A Christmas Carol has been adapted numerous times for stage and screen, almost since its first appearance as a book, with varying degrees of success and fidelity to the original tale. Here’s a gallery of images of a few of my favorites adaptations, some straight re-tellings, some indirect homages. Carol Kane’s ditzy portrayal of the Ghost of Christmas Present in Bill Murray’s Scrooged (1988) tickles me senseless.
One of Dickens’ favorite dishes was baked apples. Among other things he swore by their ability to prevent seasickness. He became a baked apple convert while sailing to Boston in 1867. They were served at every meal during the Atlantic crossing, and he always helped himself to plenty. “I am confident that they did wonders, not only at the time, but in stopping the imaginary pitching and rolling after the voyage is over,” he wrote to his sister-in-law, Georgina Hogarth.
Here’s the stalwart Victorian Isabella Beeton’s recipe for baked apples in a suet crust that is both simple and delightful, along with her usual inimitable comments.
BAKED APPLE DUMPLINGS (a Plain Family Dish).
- INGREDIENTS.—6 apples, 3/4 lb.. of suet-crust No. 1215, sugar to taste.
Mode.—Pare and take out the cores of the apples without dividing them, and make 1/2 lb. of suet-crust by recipe No. 1215; roll the apples in the crust, previously sweetening them with moist sugar, and taking care to join the paste nicely. When they are formed into round balls, put them on a tin, and bake them for about 1/2 hour, or longer should the apples be very large; arrange them pyramidically on a dish, and sift over them some pounded white sugar. These may be made richer by using one of the puff-pastes instead of suet.
Time.—From 1/2 to 3/4 hour, or longer. Average cost, 1-1/2d. each.
Sufficient for 4 persons.
Seasonable from August to March, but flavourless after the end of January.
USES OF THE APPLE.—It is well known that this fruit forms a very important article of food, in the form of pies and puddings, and furnishes several delicacies, such as sauces, marmalades, and jellies, and is much esteemed as a dessert fruit. When flattened in the form of round cakes, and baked in ovens, they are called beefings; and large quantities are annually dried in the sun in America, as well as in Normandy, and stored for use during winter, when they may be stewed or made into pies. In a roasted state they are remarkably wholesome, and, it is said, strengthening to a weak stomach. In putrid and malignant fevers, when used with the juice of lemons and currants, they are considered highly efficacious.

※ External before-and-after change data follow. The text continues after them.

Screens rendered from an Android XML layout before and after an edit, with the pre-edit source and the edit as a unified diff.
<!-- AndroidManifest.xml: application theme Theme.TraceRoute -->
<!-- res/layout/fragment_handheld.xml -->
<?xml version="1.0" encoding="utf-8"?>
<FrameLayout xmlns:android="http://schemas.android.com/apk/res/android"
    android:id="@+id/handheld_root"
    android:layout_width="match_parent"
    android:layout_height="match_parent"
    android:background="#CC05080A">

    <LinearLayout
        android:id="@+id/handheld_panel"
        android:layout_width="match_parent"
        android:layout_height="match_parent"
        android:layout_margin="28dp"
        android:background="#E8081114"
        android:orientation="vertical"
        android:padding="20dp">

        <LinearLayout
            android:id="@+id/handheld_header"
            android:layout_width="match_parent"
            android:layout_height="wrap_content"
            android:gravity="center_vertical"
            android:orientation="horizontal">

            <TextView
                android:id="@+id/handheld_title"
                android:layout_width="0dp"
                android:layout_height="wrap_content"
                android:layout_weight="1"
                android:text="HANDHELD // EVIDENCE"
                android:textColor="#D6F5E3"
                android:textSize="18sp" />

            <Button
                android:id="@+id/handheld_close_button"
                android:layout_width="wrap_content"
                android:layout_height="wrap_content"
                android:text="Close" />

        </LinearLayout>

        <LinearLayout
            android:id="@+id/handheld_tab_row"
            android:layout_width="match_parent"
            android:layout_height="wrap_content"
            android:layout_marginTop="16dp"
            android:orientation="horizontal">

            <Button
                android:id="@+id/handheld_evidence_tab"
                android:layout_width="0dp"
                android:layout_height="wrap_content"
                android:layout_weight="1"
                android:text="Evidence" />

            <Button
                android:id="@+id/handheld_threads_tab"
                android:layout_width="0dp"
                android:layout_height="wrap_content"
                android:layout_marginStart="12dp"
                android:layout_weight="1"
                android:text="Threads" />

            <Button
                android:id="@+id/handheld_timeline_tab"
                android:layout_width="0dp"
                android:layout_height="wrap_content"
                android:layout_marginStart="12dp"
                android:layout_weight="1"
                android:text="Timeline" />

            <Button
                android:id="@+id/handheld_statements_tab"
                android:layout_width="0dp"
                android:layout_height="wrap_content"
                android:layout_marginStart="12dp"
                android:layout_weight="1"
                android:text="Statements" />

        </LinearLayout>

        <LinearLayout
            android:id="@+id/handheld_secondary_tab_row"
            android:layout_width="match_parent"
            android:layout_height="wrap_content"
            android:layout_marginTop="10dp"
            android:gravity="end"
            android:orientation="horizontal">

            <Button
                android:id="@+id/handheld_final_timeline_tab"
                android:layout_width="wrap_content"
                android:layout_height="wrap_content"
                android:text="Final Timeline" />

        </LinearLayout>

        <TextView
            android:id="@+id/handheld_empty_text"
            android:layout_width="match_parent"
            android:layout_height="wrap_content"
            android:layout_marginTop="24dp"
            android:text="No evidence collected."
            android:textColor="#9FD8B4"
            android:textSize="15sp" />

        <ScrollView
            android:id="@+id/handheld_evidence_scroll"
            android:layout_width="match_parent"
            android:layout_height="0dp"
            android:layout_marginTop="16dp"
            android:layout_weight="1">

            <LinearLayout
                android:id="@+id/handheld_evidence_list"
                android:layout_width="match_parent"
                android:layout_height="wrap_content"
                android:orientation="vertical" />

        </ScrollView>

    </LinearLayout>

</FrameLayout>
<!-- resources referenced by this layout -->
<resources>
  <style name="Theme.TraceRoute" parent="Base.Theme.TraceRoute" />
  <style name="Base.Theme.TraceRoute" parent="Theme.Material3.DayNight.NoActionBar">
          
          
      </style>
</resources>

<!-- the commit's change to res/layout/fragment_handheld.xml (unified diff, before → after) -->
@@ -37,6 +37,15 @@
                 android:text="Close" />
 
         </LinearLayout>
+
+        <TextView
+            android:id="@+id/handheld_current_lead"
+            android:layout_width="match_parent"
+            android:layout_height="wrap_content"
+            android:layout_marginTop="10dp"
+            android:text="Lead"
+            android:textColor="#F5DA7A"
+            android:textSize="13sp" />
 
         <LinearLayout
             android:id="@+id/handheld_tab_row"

SUET CRUST, for Pies or Puddings.
- INGREDIENTS.—To every lb. of flour allow 5 or 6 oz. of beef suet, 1/2 pint of water.
Mode.—Free the suet from skin and shreds; chop it extremely fine, and rub it well into the flour; work the whole to a smooth paste with the above proportion of water; roll it out, and it is ready for use. This crust is quite rich enough for ordinary purposes, but when a better one is desired, use from 1/2 to 3/4 lb. of suet to every lb. of flour. Some cooks, for rich crusts, pound the suet in a mortar, with a small quantity of butter. It should then be laid on the paste in small pieces, the same as for puff-crust, and will be found exceedingly nice for hot tarts. 5 oz. of suet to every lb. of flour will make a very good crust; and even 1/4 lb. will answer very well for children, or where the crust is wanted very plain.